--- Records provided Enclosed Below ---

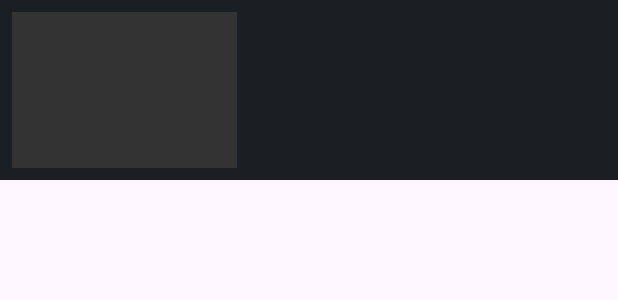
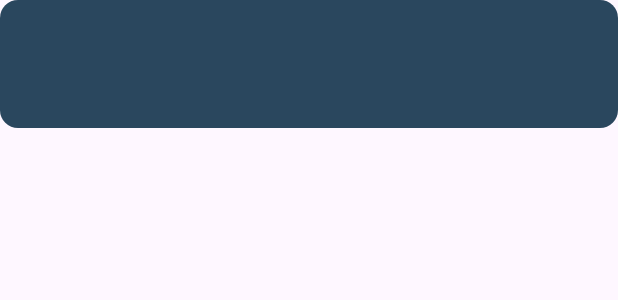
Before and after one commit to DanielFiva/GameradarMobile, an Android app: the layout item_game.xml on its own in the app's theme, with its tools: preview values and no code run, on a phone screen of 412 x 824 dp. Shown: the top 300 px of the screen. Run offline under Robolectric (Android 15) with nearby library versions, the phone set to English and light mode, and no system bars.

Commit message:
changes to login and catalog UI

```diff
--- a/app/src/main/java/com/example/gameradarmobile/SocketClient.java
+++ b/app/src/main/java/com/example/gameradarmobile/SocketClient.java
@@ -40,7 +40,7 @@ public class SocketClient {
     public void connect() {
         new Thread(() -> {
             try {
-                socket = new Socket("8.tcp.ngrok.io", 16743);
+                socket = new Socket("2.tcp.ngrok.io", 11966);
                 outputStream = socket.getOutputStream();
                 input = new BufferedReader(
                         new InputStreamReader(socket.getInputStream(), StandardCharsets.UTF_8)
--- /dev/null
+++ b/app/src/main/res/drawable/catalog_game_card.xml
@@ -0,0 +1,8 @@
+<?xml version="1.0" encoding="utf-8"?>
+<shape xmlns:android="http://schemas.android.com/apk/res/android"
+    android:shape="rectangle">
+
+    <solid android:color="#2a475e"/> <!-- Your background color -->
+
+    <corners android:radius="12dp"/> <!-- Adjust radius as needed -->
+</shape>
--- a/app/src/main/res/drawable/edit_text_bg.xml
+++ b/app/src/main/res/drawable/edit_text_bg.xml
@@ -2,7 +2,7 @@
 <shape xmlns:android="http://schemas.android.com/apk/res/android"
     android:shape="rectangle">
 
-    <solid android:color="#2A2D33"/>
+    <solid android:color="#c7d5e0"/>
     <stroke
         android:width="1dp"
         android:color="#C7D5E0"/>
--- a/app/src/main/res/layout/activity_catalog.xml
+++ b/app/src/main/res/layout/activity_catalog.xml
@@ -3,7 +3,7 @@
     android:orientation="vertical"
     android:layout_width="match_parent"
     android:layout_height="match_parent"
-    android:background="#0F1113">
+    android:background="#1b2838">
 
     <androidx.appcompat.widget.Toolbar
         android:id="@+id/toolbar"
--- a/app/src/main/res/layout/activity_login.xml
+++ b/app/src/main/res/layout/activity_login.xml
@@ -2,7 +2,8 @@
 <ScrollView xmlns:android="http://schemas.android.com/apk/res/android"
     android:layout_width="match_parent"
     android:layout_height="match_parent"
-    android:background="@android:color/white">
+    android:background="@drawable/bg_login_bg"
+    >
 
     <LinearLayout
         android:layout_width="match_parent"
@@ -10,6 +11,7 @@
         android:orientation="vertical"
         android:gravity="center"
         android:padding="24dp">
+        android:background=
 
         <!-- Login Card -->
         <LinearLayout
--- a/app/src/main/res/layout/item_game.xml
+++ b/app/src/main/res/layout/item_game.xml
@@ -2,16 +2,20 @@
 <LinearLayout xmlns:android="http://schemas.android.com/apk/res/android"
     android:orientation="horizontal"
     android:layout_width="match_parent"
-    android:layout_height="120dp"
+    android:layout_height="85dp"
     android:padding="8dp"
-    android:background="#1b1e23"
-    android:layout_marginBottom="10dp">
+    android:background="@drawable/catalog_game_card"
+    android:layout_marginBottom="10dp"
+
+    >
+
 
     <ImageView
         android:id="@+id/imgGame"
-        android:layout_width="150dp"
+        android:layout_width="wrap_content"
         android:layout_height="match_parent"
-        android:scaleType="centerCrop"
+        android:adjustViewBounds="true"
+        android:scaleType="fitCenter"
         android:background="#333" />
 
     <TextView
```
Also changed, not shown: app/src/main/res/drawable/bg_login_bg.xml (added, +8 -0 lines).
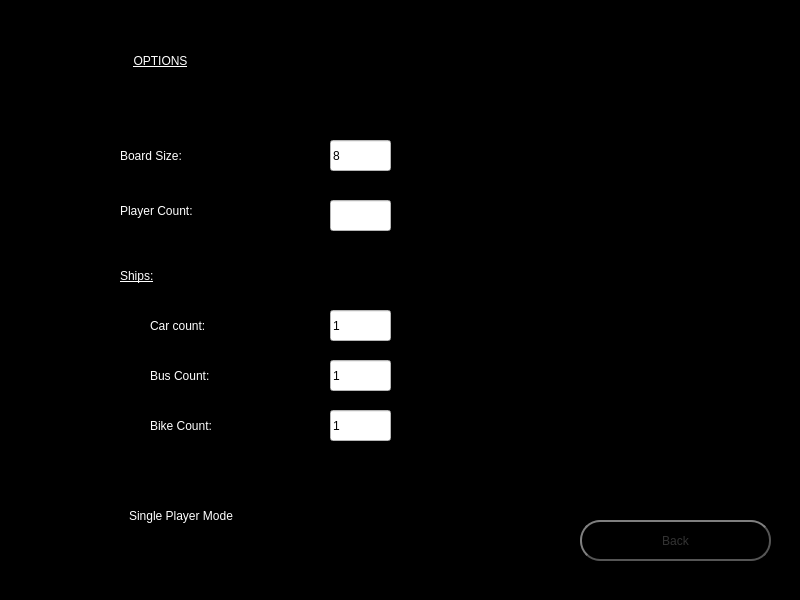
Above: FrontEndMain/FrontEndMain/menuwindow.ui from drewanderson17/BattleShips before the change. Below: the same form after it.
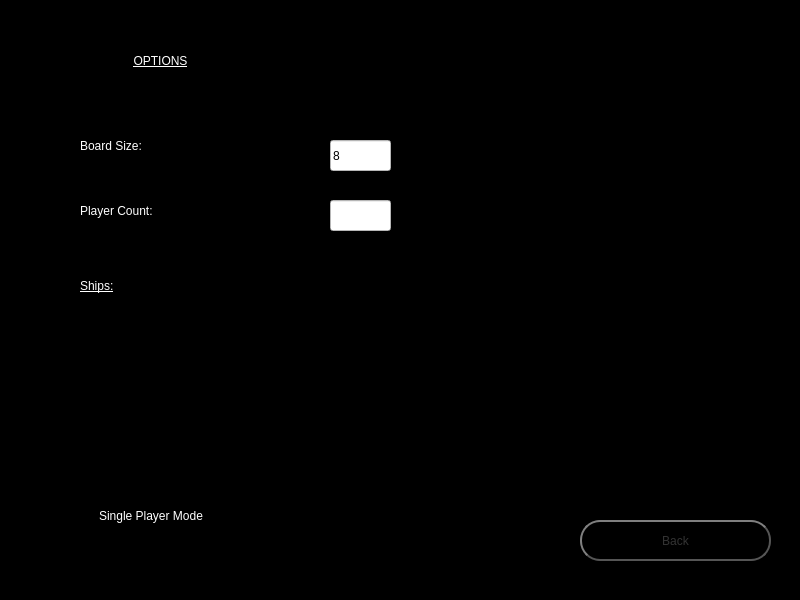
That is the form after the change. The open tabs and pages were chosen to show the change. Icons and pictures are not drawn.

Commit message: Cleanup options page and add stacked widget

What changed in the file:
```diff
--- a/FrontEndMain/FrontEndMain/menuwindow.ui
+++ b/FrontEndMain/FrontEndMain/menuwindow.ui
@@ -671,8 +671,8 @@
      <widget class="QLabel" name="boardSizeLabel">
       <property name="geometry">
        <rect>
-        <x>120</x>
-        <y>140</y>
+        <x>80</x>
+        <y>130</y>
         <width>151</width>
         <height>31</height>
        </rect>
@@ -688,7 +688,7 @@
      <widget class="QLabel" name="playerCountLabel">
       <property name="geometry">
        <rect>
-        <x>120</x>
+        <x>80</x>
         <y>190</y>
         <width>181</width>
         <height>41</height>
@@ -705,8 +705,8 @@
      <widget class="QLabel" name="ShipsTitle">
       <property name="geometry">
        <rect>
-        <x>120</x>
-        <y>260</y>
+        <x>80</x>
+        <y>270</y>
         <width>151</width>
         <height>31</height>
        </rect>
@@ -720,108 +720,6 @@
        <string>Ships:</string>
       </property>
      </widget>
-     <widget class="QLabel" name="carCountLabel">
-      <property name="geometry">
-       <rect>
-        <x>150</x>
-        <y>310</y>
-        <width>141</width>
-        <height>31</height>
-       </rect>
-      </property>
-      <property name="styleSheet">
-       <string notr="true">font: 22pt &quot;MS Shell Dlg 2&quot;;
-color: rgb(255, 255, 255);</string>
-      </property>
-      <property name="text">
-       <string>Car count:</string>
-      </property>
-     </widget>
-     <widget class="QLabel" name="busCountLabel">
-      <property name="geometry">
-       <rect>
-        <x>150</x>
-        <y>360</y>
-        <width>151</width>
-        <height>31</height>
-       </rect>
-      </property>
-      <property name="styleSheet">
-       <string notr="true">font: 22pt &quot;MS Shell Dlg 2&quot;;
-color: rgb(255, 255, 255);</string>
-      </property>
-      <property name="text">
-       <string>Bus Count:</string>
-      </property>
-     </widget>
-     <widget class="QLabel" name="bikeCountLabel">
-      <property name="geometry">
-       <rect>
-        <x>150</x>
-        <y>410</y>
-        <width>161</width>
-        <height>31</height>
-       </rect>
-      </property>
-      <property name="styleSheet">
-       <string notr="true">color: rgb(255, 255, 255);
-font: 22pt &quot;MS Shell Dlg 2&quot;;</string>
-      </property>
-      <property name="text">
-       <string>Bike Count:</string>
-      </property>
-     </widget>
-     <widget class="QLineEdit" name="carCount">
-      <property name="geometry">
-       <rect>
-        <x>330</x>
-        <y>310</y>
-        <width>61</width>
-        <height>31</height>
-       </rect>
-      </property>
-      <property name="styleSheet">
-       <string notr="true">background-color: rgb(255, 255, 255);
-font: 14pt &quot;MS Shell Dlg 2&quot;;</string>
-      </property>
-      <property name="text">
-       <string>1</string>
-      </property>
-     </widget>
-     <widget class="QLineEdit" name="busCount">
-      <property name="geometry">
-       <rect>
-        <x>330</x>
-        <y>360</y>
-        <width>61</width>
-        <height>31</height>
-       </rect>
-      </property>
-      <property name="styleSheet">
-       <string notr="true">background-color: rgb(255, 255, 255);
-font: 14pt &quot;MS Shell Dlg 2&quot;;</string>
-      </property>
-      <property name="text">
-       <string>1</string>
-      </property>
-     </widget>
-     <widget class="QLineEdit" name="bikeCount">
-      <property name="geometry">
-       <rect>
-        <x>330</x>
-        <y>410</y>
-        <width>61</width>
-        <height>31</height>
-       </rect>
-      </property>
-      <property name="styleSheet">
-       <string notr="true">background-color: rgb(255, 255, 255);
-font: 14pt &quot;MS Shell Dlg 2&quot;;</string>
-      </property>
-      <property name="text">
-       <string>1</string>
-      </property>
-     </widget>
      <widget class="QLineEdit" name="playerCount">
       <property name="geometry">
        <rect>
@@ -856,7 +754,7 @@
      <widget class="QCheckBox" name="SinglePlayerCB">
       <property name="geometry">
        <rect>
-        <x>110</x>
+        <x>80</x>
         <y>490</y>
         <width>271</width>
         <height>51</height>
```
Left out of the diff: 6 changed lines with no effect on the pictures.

--- End of Enclosed Records provided ---

Problem description ->
The answer must be every line of the records that contains the word "orientation".

Written response ->
     android:orientation="vertical"
         android:orientation="vertical"
     android:orientation="horizontal"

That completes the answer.